Manage episode 231057249 series 1039141
Before joining Goldman Sachs back in the late 1980s, Mark Lee was a finance manager at Hewlett-Packard Co. Today, Lee fondly recalls being mentored by a senior controller while situated deep inside the technology behemoth's computer support division. The finance executive, explains Lee, viewed controllership as a strategic role where executives could acquire and build their leadership skills that could be applied elsewhere. "He told me that his next job could be the head of marketing," explains Lee, who credits his early mentor for outfitting his finance mind-set with a wide lens rather than a narrow one.
After four years inside an HP cubicle, he set off on a finance adventure by entering the investment banking world via a seven -year tour of duty with Goldman Sachs in New York. While the banking chapter of Lee's long finance career is the most robust of his career book (which is nearly 20 years thick), it is perhaps not the most intriguing. This designation arguably belongs to Forge Global where he and his finance team are focused on cultivating a fresh class of investors outside the traditional venture capital ecosystem. To be clear, Forge is one of a number of trading platforms that help employees sell their shares in pre-IPO companies. It's no secret that the number of IPO delays has been steadily growing as venture firms keep funneling more money into large private companies as they seek bigger payoffs down the road.

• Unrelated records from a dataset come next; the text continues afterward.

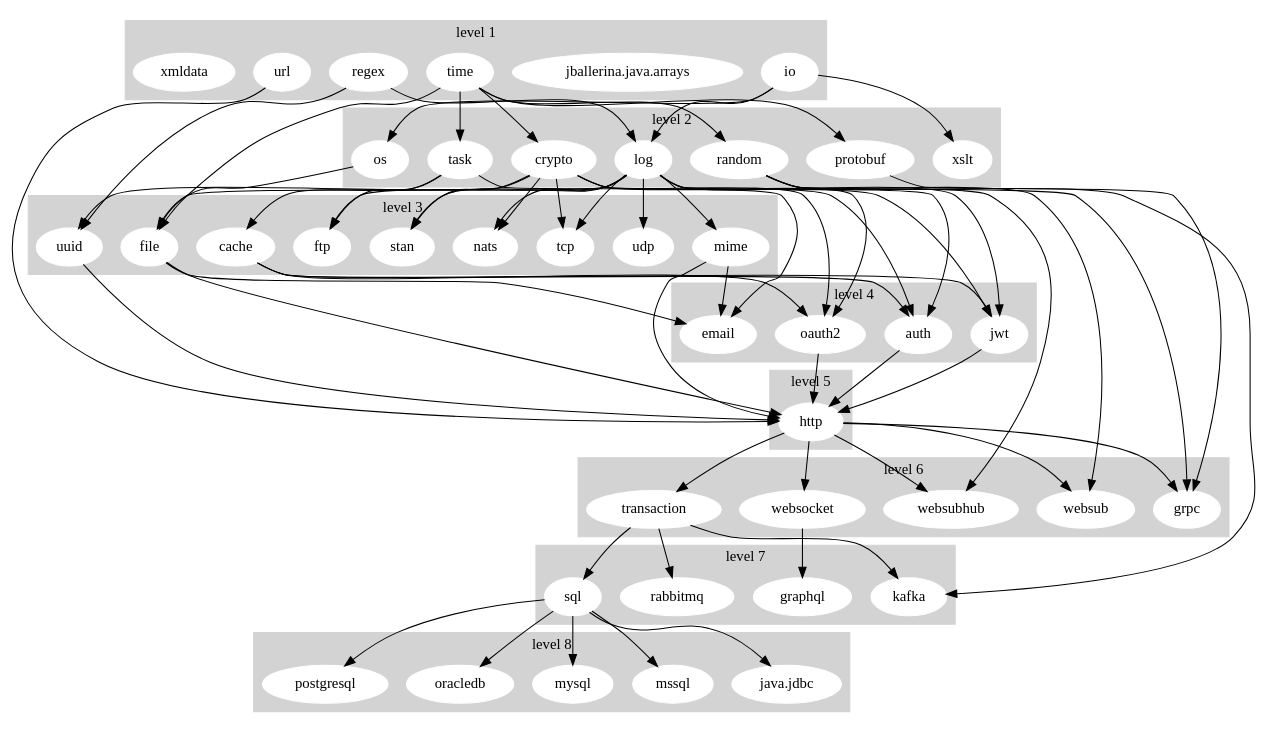
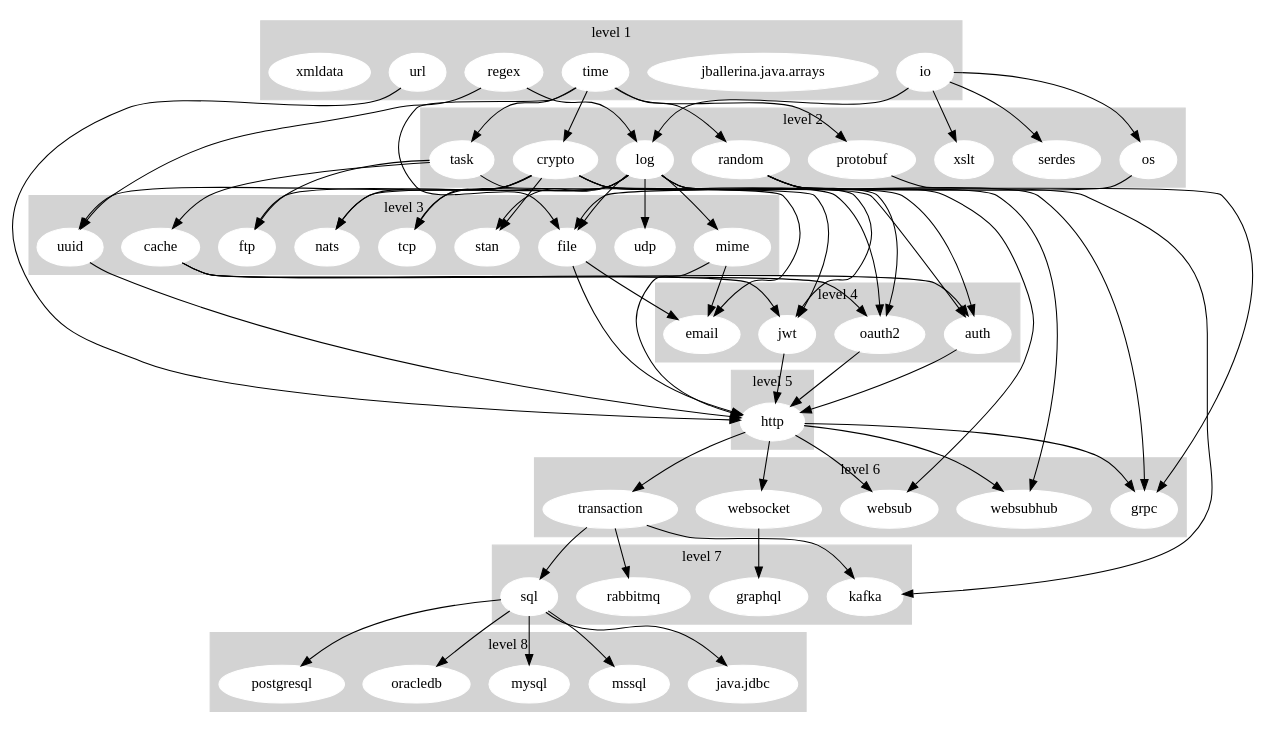
The diagram in dashboard/stdlib_graph.gv (ballerina-platform/ballerina-release), drawn with Graphviz before and after one commit.

Commit message:
[Automated] Update Stdlib Dependency Graph

```diff
--- a/dashboard/stdlib_graph.gv
+++ b/dashboard/stdlib_graph.gv
@@ -1,145 +1,147 @@
 digraph "Stdlib Dependency Graph" {
 	subgraph cluster_1 {
 		node [color=white style=filled]
 		color=lightgrey style=filled
 		io
 		"jballerina.java.arrays"
 		regex
 		time
 		url
 		xmldata
 		label="level 1"
 	}
 	subgraph cluster_2 {
 		node [color=white style=filled]
 		color=lightgrey style=filled
 		crypto
 		log
 		os
 		protobuf
 		random
+		serdes
 		task
 		xslt
 		label="level 2"
 	}
 	subgraph cluster_3 {
 		node [color=white style=filled]
 		color=lightgrey style=filled
 		cache
 		file
 		ftp
 		mime
 		nats
 		stan
 		tcp
 		udp
 		uuid
 		label="level 3"
 	}
 	subgraph cluster_4 {
 		node [color=white style=filled]
 		color=lightgrey style=filled
 		auth
 		email
 		jwt
 		oauth2
 		label="level 4"
 	}
 	subgraph cluster_5 {
 		node [color=white style=filled]
 		color=lightgrey style=filled
 		http
 		label="level 5"
 	}
 	subgraph cluster_6 {
 		node [color=white style=filled]
 		color=lightgrey style=filled
 		grpc
 		transaction
 		websocket
 		websub
 		websubhub
 		label="level 6"
 	}
 	subgraph cluster_7 {
 		node [color=white style=filled]
 		color=lightgrey style=filled
 		graphql
 		kafka
 		rabbitmq
 		sql
 		label="level 7"
 	}
 	subgraph cluster_8 {
 		node [color=white style=filled]
 		color=lightgrey style=filled
 		"java.jdbc"
 		mssql
 		mysql
 		oracledb
 		postgresql
 		label="level 8"
 	}
 	io -> log
 	io -> os
+	io -> serdes
 	io -> xslt
 	regex -> log
 	regex -> uuid
 	time -> crypto
 	time -> file
 	time -> protobuf
 	time -> random
 	time -> task
 	url -> http
 	crypto -> auth
 	crypto -> jwt
 	crypto -> nats
 	crypto -> oauth2
 	crypto -> stan
 	crypto -> tcp
 	crypto -> uuid
 	log -> auth
 	log -> file
 	log -> ftp
 	log -> jwt
 	log -> mime
 	log -> nats
 	log -> oauth2
 	log -> stan
 	log -> tcp
 	log -> udp
 	os -> file
 	protobuf -> grpc
 	random -> grpc
 	random -> kafka
 	random -> websub
 	random -> websubhub
 	task -> cache
 	task -> email
 	task -> ftp
 	cache -> auth
 	cache -> jwt
 	cache -> oauth2
 	file -> email
 	file -> http
 	mime -> email
 	mime -> http
 	uuid -> http
 	auth -> http
 	jwt -> http
 	oauth2 -> http
 	http -> grpc
 	http -> transaction
 	http -> websocket
 	http -> websub
 	http -> websubhub
 	transaction -> kafka
 	transaction -> rabbitmq
 	transaction -> sql
 	websocket -> graphql
 	sql -> "java.jdbc"
 	sql -> mssql
 	sql -> mysql
 	sql -> oracledb
 	sql -> postgresql
 }
```
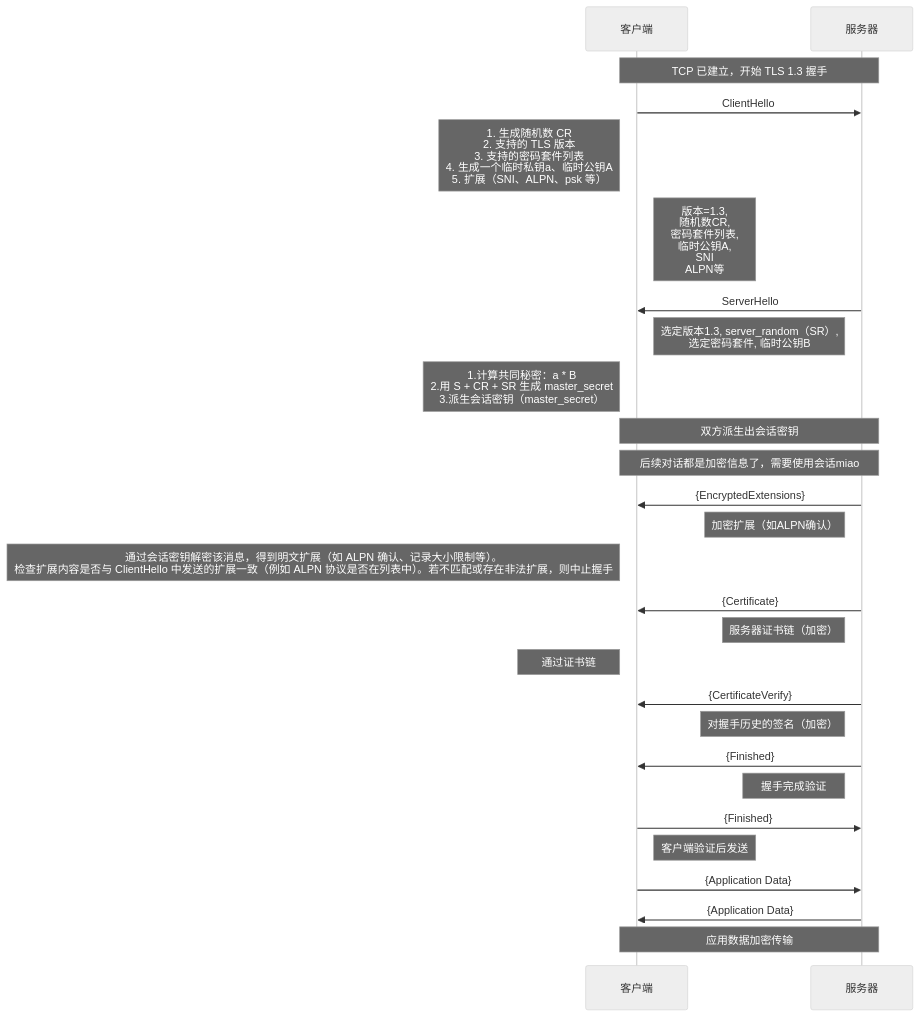
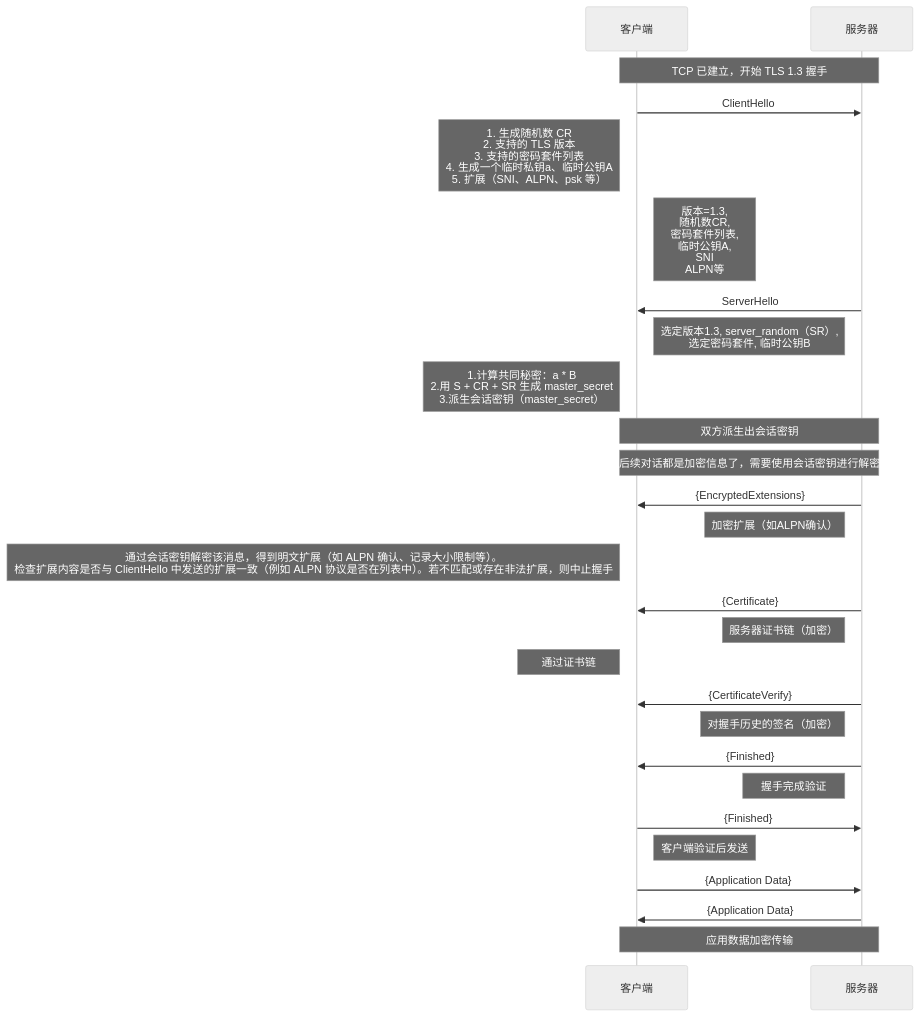
One commit to HY-10-8/iodraw-files changed the diagram in all/TLS-1.3-通用.md. Above: the diagram before and after it, drawn with Mermaid (neutral theme).

Commit message:
2026-03-30 18:06:05 update

````diff
--- a/all/TLS-1.3-通用.md
+++ b/all/TLS-1.3-通用.md
@@ -1,39 +1,39 @@
 ```mermaid
 sequenceDiagram
     participant C as 客户端
     participant S as 服务器
 
     Note over C,S: TCP 已建立，开始 TLS 1.3 握手
 
     C->>S: ClientHello
     Note left of C: 1. 生成随机数 CR<br/> 2. 支持的 TLS 版本<br/> 3. 支持的密码套件列表<br/> 4. 生成一个临时私钥a、临时公钥A<br/> 5. 扩展（SNI、ALPN、psk 等）
     Note right of C: 版本=1.3,<br/> 随机数CR,<br/> 密码套件列表,<br/> 临时公钥A,<br/> SNI<br/> ALPN等
 
     S->>C: ServerHello
     Note left of S: 选定版本1.3, server_random（SR）,<br/> 选定密码套件, 临时公钥B
     Note left of C: 1.计算共同秘密：a * B<br/> 2.用 S + CR + SR 生成 master_secret<br/> 3.派生会话密钥（master_secret）
 
     Note over C,S: 双方派生出会话密钥
-    Note over C,S: 后续对话都是加密信息了，需要使用会话miao
+    Note over C,S: 后续对话都是加密信息了，需要使用会话密钥进行解密
 
     S->>C: {EncryptedExtensions}
     Note left of S: 加密扩展（如ALPN确认）
     Note left of C: 通过会话密钥解密该消息，得到明文扩展（如 ALPN 确认、记录大小限制等）。<br/>检查扩展内容是否与 ClientHello 中发送的扩展一致（例如 ALPN 协议是否在列表中）。若不匹配或存在非法扩展，则中止握手
 
     S->>C: {Certificate}
     Note left of S: 服务器证书链（加密）
     Note left of C: 通过证书链
 
     S->>C: {CertificateVerify}
     Note left of S: 对握手历史的签名（加密）
 
     S->>C: {Finished}
     Note left of S: 握手完成验证
 
     C->>S: {Finished}
     Note right of C: 客户端验证后发送
 
     C->>S: {Application Data}
     S->>C: {Application Data}
     Note over C,S: 应用数据加密传输
 ```
````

As more “unicorns” supposedly worth billions of dollars—at least on paper—delay going public, Mark Lee and his team are seeking to ease an appetite for liquidity among Silicon Valley's IPO-hungry entrepreneurial rank-and-file. It's an opportunity where customer retention and talent retention are one in the same, and one that places Forge's finance team along the outer reaches of the finance function's evolutionary path.